You wonder why the rapid-fire film montages of the '60s almost never show Bill Russell. The music of the Beatles always is played in the background ("You say you want a rev-o-loo-tion...."), and the fire hoses in Selma merge into the assassinations of two Kennedys and Martin Luther King Jr. and then into psychedelic distortions and then into Hank Aaron at bat or Joe Namath on the run and then into the war in Vietnam and Muhammad Ali at the draft board...but never does the picture of Russell grace the screen. Why? No athlete has dominated any team sport for any decade the way Russell dominated pro basketball in the '60s.
You look back at Russell's success—his team, the Boston Celtics, won the NBA title in nine of the 10 years of the '60s and in 11 of the 13 years he played center—and you think that his place in history is assured. He was the MVP five times. He was the first black coach of a major U.S. professional team, winning the NBA title in two of his three seasons as the Celtic player-coach. He was an innovator, changing his sport by virtually inventing the blocked shot and tipping the game's balance from offensive flash to defensive tenacity. What more did he have to do?
"Before Russell came along, no one ever had blocked shots in the pros or forced teams out of their offensive patterns," former Celtic coach Red Auerbach once said. "He put a whole new sound in the game, the sound of his footsteps.
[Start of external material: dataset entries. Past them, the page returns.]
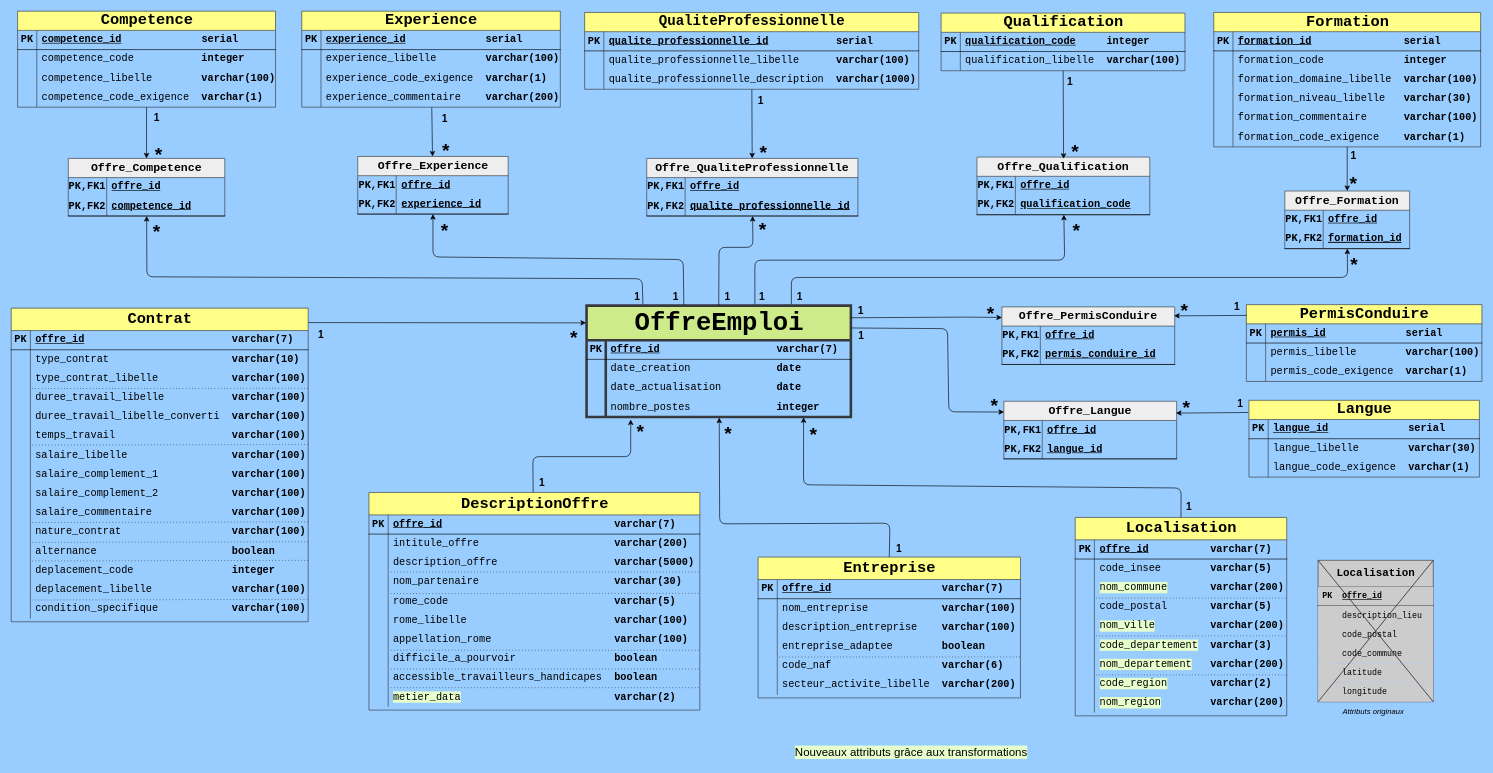
Earlier version of the draw.io diagram load_sql/UML.drawio (vimchun/Job-Market-in-France). Source tidied: cells renumbered, new cells numbered last; positions are measured from the earlier drawing's top-left corner, leaving out a move shared by most shapes. Both pictures are drawn from the tidied source at 64%, with x=0, y=0 at pixel (11, 11).
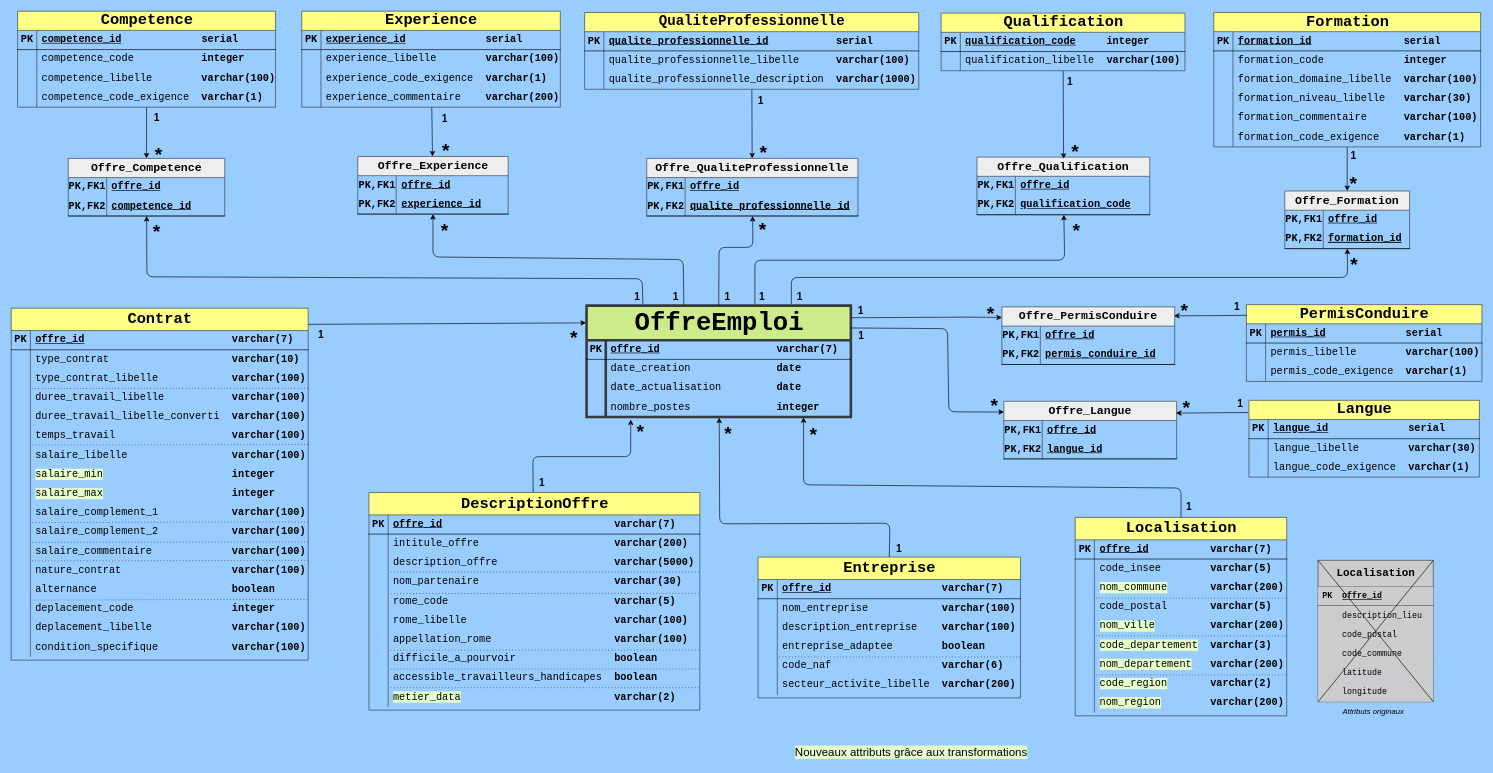
The same diagram, later.

Commit message (it also covers changes not shown here):
update des fichiers drawio

The edit, as a diff of the source:
```diff
@@
     <mxCell id="15" value="&lt;span style=&quot;font-size: 24px;&quot;&gt;Contrat&lt;/span&gt;" style="shape=table;startSize=35;childLayout=tableLayout;rowLines=0;fontStyle=1;align=center;html=1;fillColor=#ffff88;strokeColor=#36393d;rounded=0;fontFamily=Courier New;fontSize=16;" parent="1" vertex="1">
-      <mxGeometry y="464" width="464" height="490" as="geometry" />
+      <mxGeometry y="464" width="464" height="550" as="geometry" />
     </mxCell>
@@
+    <mxCell id="363" style="shape=tableRow;horizontal=0;startSize=0;swimlaneHead=0;swimlaneBody=0;fillColor=none;top=0;left=0;right=0;bottom=0;rounded=0;fontFamily=Courier New;fontSize=16;strokeColor=#000000;" parent="15" vertex="1">
+      <mxGeometry y="245" width="464" height="30" as="geometry" />
+    </mxCell>
+    <mxCell id="364" style="shape=partialRectangle;fillColor=none;top=0;left=0;bottom=0;right=0;overflow=hidden;whiteSpace=wrap;html=1;rounded=0;fontFamily=Courier New;fontSize=16;strokeColor=#000000;" parent="363" vertex="1">
+      <mxGeometry width="30" height="30" as="geometry" />
+    </mxCell>
+    <mxCell id="365" value="&lt;span style=&quot;background-color: rgb(230, 255, 204);&quot;&gt;salaire_min&lt;/span&gt;&amp;nbsp; &amp;nbsp; &amp;nbsp; &amp;nbsp; &amp;nbsp; &amp;nbsp; &amp;nbsp; &amp;nbsp; &amp;nbsp; &amp;nbsp; &amp;nbsp;&lt;b&gt;integer&lt;/b&gt;" style="shape=partialRectangle;fillColor=none;top=0;left=0;bottom=0;right=0;align=left;spacingLeft=6;overflow=hidden;whiteSpace=wrap;html=1;rounded=0;fontFamily=Courier New;fontSize=16;strokeColor=#000000;" parent="363" vertex="1">
+      <mxGeometry x="30" width="434" height="30" as="geometry" />
+    </mxCell>
+    <mxCell id="366" style="shape=tableRow;horizontal=0;startSize=0;swimlaneHead=0;swimlaneBody=0;fillColor=none;top=0;left=0;right=0;bottom=0;rounded=0;fontFamily=Courier New;fontSize=16;strokeColor=#000000;" parent="15" vertex="1">
+      <mxGeometry y="275" width="464" height="30" as="geometry" />
+    </mxCell>
+    <mxCell id="367" style="shape=partialRectangle;fillColor=none;top=0;left=0;bottom=0;right=0;overflow=hidden;whiteSpace=wrap;html=1;rounded=0;fontFamily=Courier New;fontSize=16;strokeColor=#000000;" parent="366" vertex="1">
+      <mxGeometry width="30" height="30" as="geometry" />
+    </mxCell>
+    <mxCell id="368" value="&lt;span style=&quot;background-color: rgb(230, 255, 204);&quot;&gt;salaire_max&lt;/span&gt;&amp;nbsp; &amp;nbsp; &amp;nbsp; &amp;nbsp; &amp;nbsp; &amp;nbsp; &amp;nbsp; &amp;nbsp; &amp;nbsp; &amp;nbsp; &amp;nbsp;&lt;b&gt;integer&lt;/b&gt;" style="shape=partialRectangle;fillColor=none;top=0;left=0;bottom=0;right=0;align=left;spacingLeft=6;overflow=hidden;whiteSpace=wrap;html=1;rounded=0;fontFamily=Courier New;fontSize=16;strokeColor=#000000;" parent="366" vertex="1">
+      <mxGeometry x="30" width="434" height="30" as="geometry" />
+    </mxCell>
     <mxCell id="37" style="shape=tableRow;horizontal=0;startSize=0;swimlaneHead=0;swimlaneBody=0;fillColor=none;top=0;left=0;right=0;bottom=0;rounded=0;fontFamily=Courier New;fontSize=16;strokeColor=#000000;" parent="15" vertex="1">
-      <mxGeometry y="245" width="464" height="30" as="geometry" />
+      <mxGeometry y="305" width="464" height="30" as="geometry" />
     </mxCell>
@@
     <mxCell id="40" style="shape=tableRow;horizontal=0;startSize=0;swimlaneHead=0;swimlaneBody=0;fillColor=none;top=0;left=0;right=0;bottom=0;rounded=0;fontFamily=Courier New;fontSize=16;strokeColor=#000000;" parent="15" vertex="1">
-      <mxGeometry y="275" width="464" height="30" as="geometry" />
+      <mxGeometry y="335" width="464" height="30" as="geometry" />
     </mxCell>
@@
     <mxCell id="43" style="shape=tableRow;horizontal=0;startSize=0;swimlaneHead=0;swimlaneBody=0;fillColor=none;top=0;left=0;right=0;bottom=0;rounded=0;fontFamily=Courier New;fontSize=16;strokeColor=#000000;" parent="15" vertex="1">
-      <mxGeometry y="305" width="464" height="30" as="geometry" />
+      <mxGeometry y="365" width="464" height="30" as="geometry" />
     </mxCell>
@@
     <mxCell id="46" style="shape=tableRow;horizontal=0;startSize=0;swimlaneHead=0;swimlaneBody=0;fillColor=none;top=0;left=0;right=0;bottom=0;rounded=0;fontFamily=Courier New;fontSize=16;strokeColor=#000000;" parent="15" vertex="1">
-      <mxGeometry y="335" width="464" height="30" as="geometry" />
+      <mxGeometry y="395" width="464" height="30" as="geometry" />
     </mxCell>
@@
     <mxCell id="49" style="shape=tableRow;horizontal=0;startSize=0;swimlaneHead=0;swimlaneBody=0;fillColor=none;top=0;left=0;right=0;bottom=0;rounded=0;fontFamily=Courier New;fontSize=16;strokeColor=#000000;" parent="15" vertex="1">
-      <mxGeometry y="365" width="464" height="30" as="geometry" />
+      <mxGeometry y="425" width="464" height="30" as="geometry" />
     </mxCell>
@@
     <mxCell id="52" style="shape=tableRow;horizontal=0;startSize=0;swimlaneHead=0;swimlaneBody=0;fillColor=none;top=0;left=0;right=0;bottom=0;rounded=0;fontFamily=Courier New;fontSize=16;strokeColor=#000000;" parent="15" vertex="1">
-      <mxGeometry y="395" width="464" height="30" as="geometry" />
+      <mxGeometry y="455" width="464" height="30" as="geometry" />
     </mxCell>
@@
     <mxCell id="55" style="shape=tableRow;horizontal=0;startSize=0;swimlaneHead=0;swimlaneBody=0;fillColor=none;top=0;left=0;right=0;bottom=0;rounded=0;fontFamily=Courier New;fontSize=16;strokeColor=#000000;" parent="15" vertex="1">
-      <mxGeometry y="425" width="464" height="30" as="geometry" />
+      <mxGeometry y="485" width="464" height="30" as="geometry" />
     </mxCell>
@@
     <mxCell id="58" style="shape=tableRow;horizontal=0;startSize=0;swimlaneHead=0;swimlaneBody=0;fillColor=none;top=0;left=0;right=0;bottom=0;rounded=0;fontFamily=Courier New;fontSize=16;strokeColor=#000000;" parent="15" vertex="1">
-      <mxGeometry y="455" width="464" height="30" as="geometry" />
+      <mxGeometry y="515" width="464" height="30" as="geometry" />
     </mxCell>
```
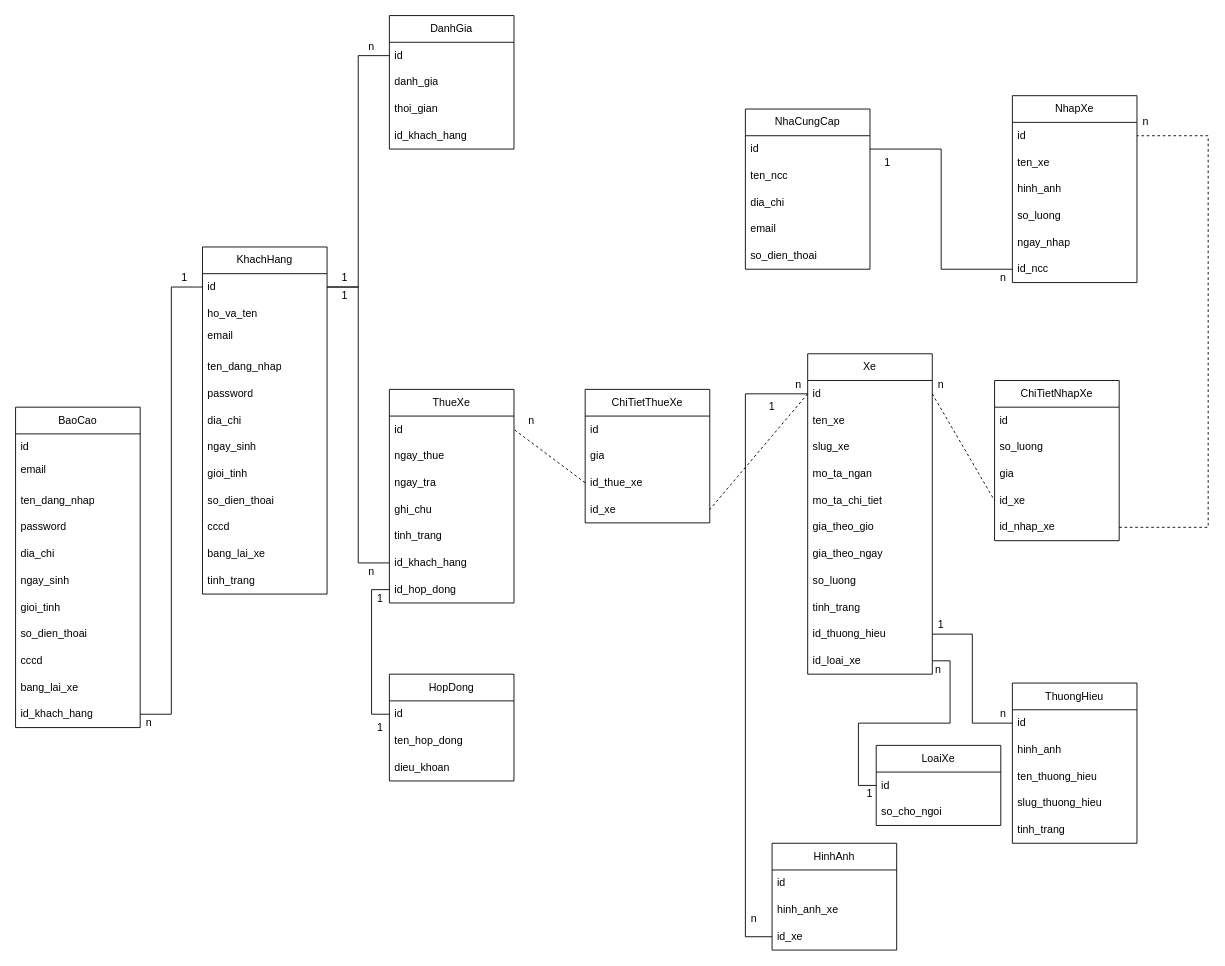
This is ocr.drawio from phtsnh26/SpeedGearX, a draw.io file, before an edit. Source tidied: cells renumbered, new cells numbered last; positions are measured from the earlier drawing's top-left corner, leaving out a move shared by most shapes. Both pictures are drawn from the tidied source at 89%, with x=0, y=0 at pixel (15, 15).
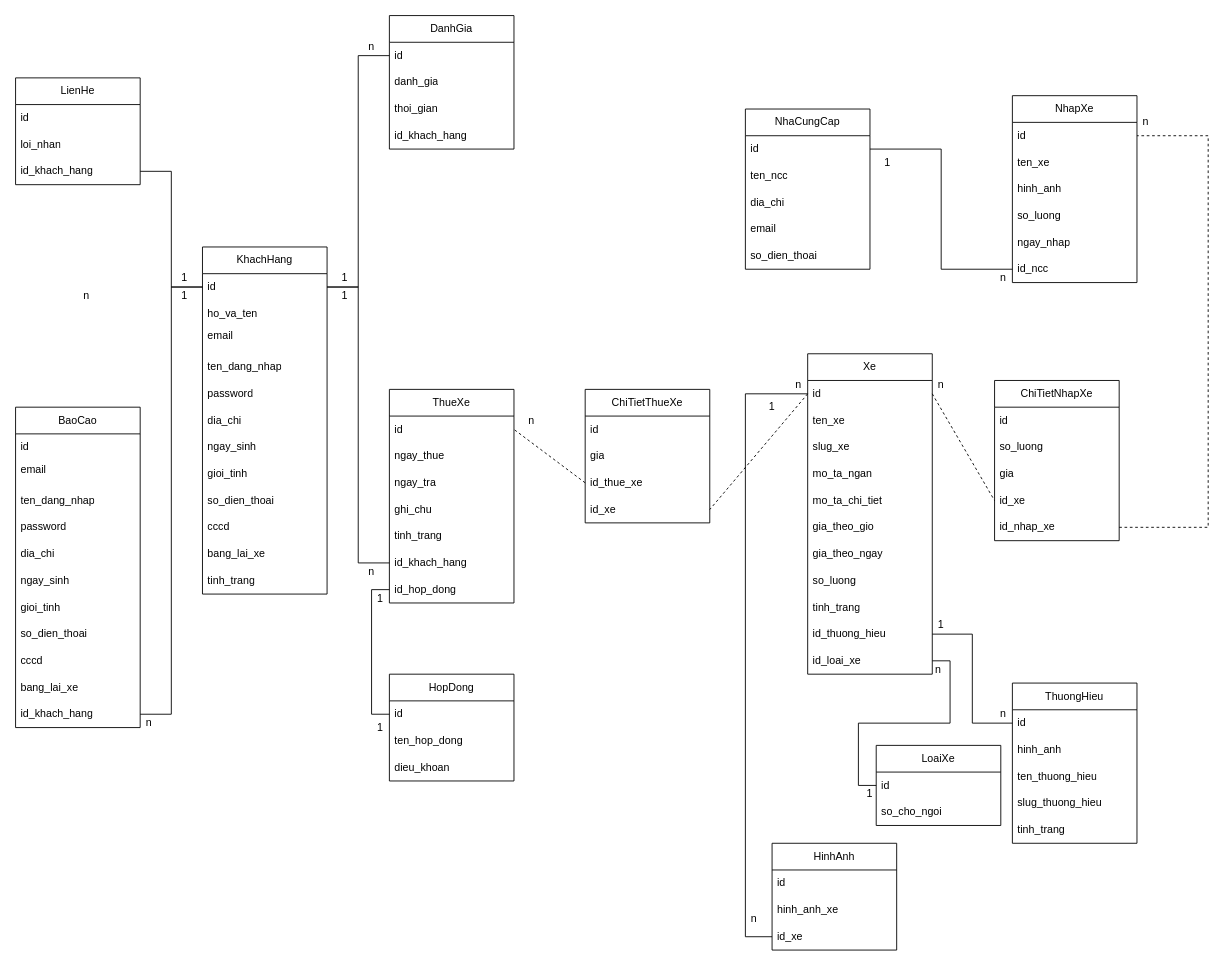
The same diagram, later.

Unchanged cells that the change refers to:
```xml
<mxCell id="3" value="id" style="text;strokeColor=none;fillColor=none;align=left;verticalAlign=middle;spacingLeft=4;spacingRight=4;overflow=hidden;points=[[0,0.5],[1,0.5]];portConstraint=eastwest;whiteSpace=wrap;html=1;" parent="2" vertex="1">
  <mxGeometry y="30" width="140" height="30" as="geometry" />
</mxCell>
```

The edit, as a diff of the source:
```diff
@@
+    <mxCell id="125" value="LienHe" style="swimlane;fontStyle=0;horizontal=1;startSize=30;whiteSpace=wrap;html=1;" parent="1" vertex="1">
+      <mxGeometry y="70" width="140" height="120" as="geometry" />
+    </mxCell>
+    <mxCell id="126" value="id" style="text;strokeColor=none;fillColor=none;align=left;verticalAlign=middle;spacingLeft=4;spacingRight=4;overflow=hidden;whiteSpace=wrap;html=1;" parent="125" vertex="1">
+      <mxGeometry y="30" width="140" height="30" as="geometry" />
+    </mxCell>
+    <mxCell id="127" value="loi_nhan" style="text;strokeColor=none;fillColor=none;align=left;verticalAlign=middle;spacingLeft=4;spacingRight=4;overflow=hidden;whiteSpace=wrap;html=1;" parent="125" vertex="1">
+      <mxGeometry y="60" width="140" height="30" as="geometry" />
+    </mxCell>
+    <mxCell id="128" value="id_khach_hang" style="text;strokeColor=none;fillColor=none;align=left;verticalAlign=middle;spacingLeft=4;spacingRight=4;overflow=hidden;points=[[0,0.5],[1,0.5]];portConstraint=eastwest;whiteSpace=wrap;html=1;" parent="125" vertex="1">
+      <mxGeometry y="90" width="140" height="30" as="geometry" />
+    </mxCell>
+    <mxCell id="129" style="edgeStyle=orthogonalEdgeStyle;rounded=0;jettySize=auto;html=1;endArrow=none;endFill=0;" parent="1" edge="1" source="128" target="3">
+      <mxGeometry relative="1" as="geometry" />
+    </mxCell>
+    <mxCell id="130" value="1" style="text;html=1;strokeColor=none;fillColor=none;align=center;verticalAlign=middle;whiteSpace=wrap;rounded=0;" parent="1" vertex="1">
+      <mxGeometry x="160" y="300" width="60" height="30" as="geometry" />
+    </mxCell>
+    <mxCell id="131" value="n" style="text;html=1;strokeColor=none;fillColor=none;align=center;verticalAlign=middle;whiteSpace=wrap;rounded=0;" parent="1" vertex="1">
+      <mxGeometry x="50" y="300" width="60" height="30" as="geometry" />
+    </mxCell>
```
A guy would be going in all alone for a layup, and he'd hear the sound of those footsteps behind him. After this happened a few times, guys started hearing Russell's footsteps even when he wasn't there."
You wonder if he arrived on the scene too early, before the NBA became "Fan-tas-tic." You wonder if Russell's long battle with Wilt Chamberlain has, with time, been misread: Is it easier now to gasp at the idea of a player scoring 100 points in a single game than at 11 championships in 13 years? Is it easier to look at the other Hall of Famers on the old Celtics and say, "Well, Russell always had a good team around him," than to remember that he was the soul of the team?
You wonder, too—probably wonder the most—about how much Russell's own personality has contributed to his strangely quiet place. He is one of the most cantankerous figures ever to have walked across the American sports page. Few other athletes spoke their minds more often on more controversial subjects. No other athlete did less to curry favor with the fan. From the time he arrived with the Celtics as a 6'9‚Äö√Ñ√∂‚àö√±‚àöœÄ" rookie in 1956, fresh from two NCAA championships at the University of San Francisco, he was his own man. He romanced no one, danced for no one. He played basketball. Period.
"What I'm resentful of, you know, is when they say you owe the public this and owe the public that," he said in a Saturday Evening Post article in 1964. "You owe the public the same thing it owes you. Nothing.... I'd say I'm like most people in this type of life; I have an enlarged ego. I refuse to misrepresent myself. I refuse to smile and be nice to the kiddies. I don't think it is incumbent upon me to set a good example for anybody's kids but my own."
He refused to sign autographs. He consistently lacerated the city of Boston and the people who cheered him, citing examples of racism. At a time when the black athlete was quietly pushing back the remaining barriers on the playing fields and the rosters, Russell was loudly calling for faster and broader change. His game was to keep people off-balance. He did this with Chamberlain, greeting his adversary warmly one day, then walking past him silently the next, always leaving Wilt to wonder who this large, bearded guy really was. He did this with the world in general, sometimes laughing with the loudest cackle imaginable, at other times turning distant.
Do the people who write history remember the rebuff better than the rebound? Do they remember his refusal to attend his induction into the Hall of Fame more than the reasons for the induction? Earlier this year, Russell returned to Boston, the city he hated, for one spring weekend to do a job he never would do before. He signed autographs. The price for autographing a piece of paper was $295 and a basketball $495. The local press, of course, did an easy tap dance on his head. You had to laugh. The greatest basketball player of his time—sorry, Wilt—still couldn't care less what people thought.
ROBERT HUNTZINGER, 1965